NCCU SPRING GAME: Wilkins, Billerman shine
N.C. Central wide receiver Adrian Wilkins emerged from the doghouse and made some moves during the Maroon-Gray spring game Friday evening that left first-year head coach Jerry Mack with a creative-writing assignment.
Mack said he’s going to have to draw up some more plays for Wilkins.
“No doubt. He’s a guy that he’s got to touch the ball,” Mack said after NCCU’s Maroon offense beat the Gray defense 41-34 in front of a good-sized crowd at O’Kelly-Riddick Stadium.
The game was tied 25-25 at the start of the fourth quarter.
The Maroon team took the lead on Kevin Thompson’s 7-yard touchdown run.
Quarterback Quinn Billerman tossed a short pass to Wilkins, who gathered it at the 25-yard line and started making moves. Wilkins didn’t stop darting and dodging until he was in the end zone.
“We’ve got to find creative ways to give him the football, and we’ve got to have some guys step up on the perimeter, as well, and in the in the backfield to help him out," Mack said. "He can only do so much. He can’t be a one-man show. So that’s the challenge going into the summer, to see who wants to be the next playmaker on the offensive side of the football.”

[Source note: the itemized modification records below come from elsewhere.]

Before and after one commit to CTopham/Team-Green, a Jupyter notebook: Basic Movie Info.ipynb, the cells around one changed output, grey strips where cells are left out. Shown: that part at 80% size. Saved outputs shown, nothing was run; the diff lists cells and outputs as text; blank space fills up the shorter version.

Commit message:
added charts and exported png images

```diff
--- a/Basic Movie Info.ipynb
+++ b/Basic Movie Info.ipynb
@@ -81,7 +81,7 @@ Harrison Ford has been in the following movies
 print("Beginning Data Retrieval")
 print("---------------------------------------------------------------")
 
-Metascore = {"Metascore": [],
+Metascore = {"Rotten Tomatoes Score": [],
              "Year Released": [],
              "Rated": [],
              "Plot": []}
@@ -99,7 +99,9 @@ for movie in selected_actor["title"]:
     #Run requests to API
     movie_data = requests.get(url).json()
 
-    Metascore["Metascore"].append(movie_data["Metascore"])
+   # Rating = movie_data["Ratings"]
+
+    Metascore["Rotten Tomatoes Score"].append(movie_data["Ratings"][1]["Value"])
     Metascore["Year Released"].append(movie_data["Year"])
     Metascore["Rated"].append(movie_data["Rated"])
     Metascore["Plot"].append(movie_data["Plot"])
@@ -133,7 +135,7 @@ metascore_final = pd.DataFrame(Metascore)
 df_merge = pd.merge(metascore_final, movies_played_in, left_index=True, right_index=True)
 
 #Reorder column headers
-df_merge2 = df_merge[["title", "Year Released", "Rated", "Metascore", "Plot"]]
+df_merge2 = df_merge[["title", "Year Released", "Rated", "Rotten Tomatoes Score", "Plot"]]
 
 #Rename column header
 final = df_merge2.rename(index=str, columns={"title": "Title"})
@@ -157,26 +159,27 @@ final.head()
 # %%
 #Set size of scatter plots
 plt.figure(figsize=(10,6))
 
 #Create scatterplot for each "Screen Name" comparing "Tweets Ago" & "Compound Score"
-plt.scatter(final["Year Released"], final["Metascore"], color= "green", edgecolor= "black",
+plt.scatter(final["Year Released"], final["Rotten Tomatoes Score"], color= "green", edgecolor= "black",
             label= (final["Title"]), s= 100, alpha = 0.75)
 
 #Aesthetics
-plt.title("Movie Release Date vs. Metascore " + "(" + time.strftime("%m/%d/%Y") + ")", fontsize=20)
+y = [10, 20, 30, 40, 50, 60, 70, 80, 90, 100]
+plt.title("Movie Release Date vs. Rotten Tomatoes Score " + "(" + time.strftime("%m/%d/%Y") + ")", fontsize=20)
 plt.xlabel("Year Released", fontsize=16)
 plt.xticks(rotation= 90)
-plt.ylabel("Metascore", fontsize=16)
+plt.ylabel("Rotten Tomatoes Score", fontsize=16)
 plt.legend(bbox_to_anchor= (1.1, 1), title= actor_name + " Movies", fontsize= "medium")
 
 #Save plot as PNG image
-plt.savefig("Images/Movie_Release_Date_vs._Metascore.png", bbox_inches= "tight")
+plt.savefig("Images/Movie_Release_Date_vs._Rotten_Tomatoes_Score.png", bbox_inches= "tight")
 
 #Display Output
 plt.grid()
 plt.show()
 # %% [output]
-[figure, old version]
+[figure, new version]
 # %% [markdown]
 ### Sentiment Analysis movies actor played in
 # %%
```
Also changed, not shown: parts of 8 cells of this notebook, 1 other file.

Last Saturday, Wilkins watched most of NCCU’s intra-squad scrimmage at Rocky Mount High School. A referee flagged him for spiking the football. Wilkins had just made a nifty play, and the offense was moving the chains in the right direction.
But Wilkins’ penalty stopped the progress, and Mack benched the redshirt junior to teach him a lesson.
Wilkins was very productive in the spring game, catching six passes for 87 yards and two touchdowns, both 25-yard scores.
Billerman, a newcomer who transferred from New Mexico Military Institute, said he arrived on campus and started hearing about how Wilkins was this and that.
When spring practice rolled around, Billerman said he understood what all the fuss was about.
“From the first day in spring, you could tell he’s a special player,” Billerman said. “The first day of spring, it was unbelievable. We needed to give him the ball more.”
Billerman completed 14 of 22 passes for 150 yards, two touchdowns and threw an interception.
Quarterback Malcolm Bell connected on 8 of 12 passes for 136 yards.
Billerman started under center during the spring game, but he’ll have to battle Bell during the summer to determine who’ll direct the offense in the fall, Mack said.
Competition is good, the coach said.
“That’s always a good thing,” Mack said. “Having two guys that can do some things. The good thing is they’re so different, too. They provide a good one-two punch, so to speak.”
The offense did a solid job of making explosive plays to get the ball downfield, Mack said.
“We did a good job running the football,” Billerman said. “Our short passing game was a real big part early on of our success. As we went on in the game, we stretched out the defense more downfield, hitting some long balls.
“Also, Adrian Wilkins. When you’re able to get the ball in his hands, something special is going to happen.”
Wilkins last season was the only player on the Division I Football Championship Subdivision level to score five touchdowns on special teams, taking three kickoffs and two punts to the end zone. He led the Eagles on offense with 37 catches for 427 yards and two touchdowns.
The defensive line did a nice job of pressuring the pocket during the spring game, Mack said.
Defensive end Ty Brown had six tackles, several of them behind the line of scrimmage, including a quarterback sack.
Standard scoring applied for the offense, plus one point for each first down. The defense got four points for each stopped drive, plus a point for an interception or fumble recovery and one point for a three-and-out series.
The spring game was Mack’s first time leading the Eagles during a game-like situation in front of a crowd at O’Kelly-Riddick. There was tailgating, and the stadium lights were on, all of that fueling the players with some extra adrenaline that they needed to effectively channel, Mack said.
“We’ve still got a long way to go, but I think we’re making progress,” Mack said. “With only 15 (spring) practices, we can only do so much.”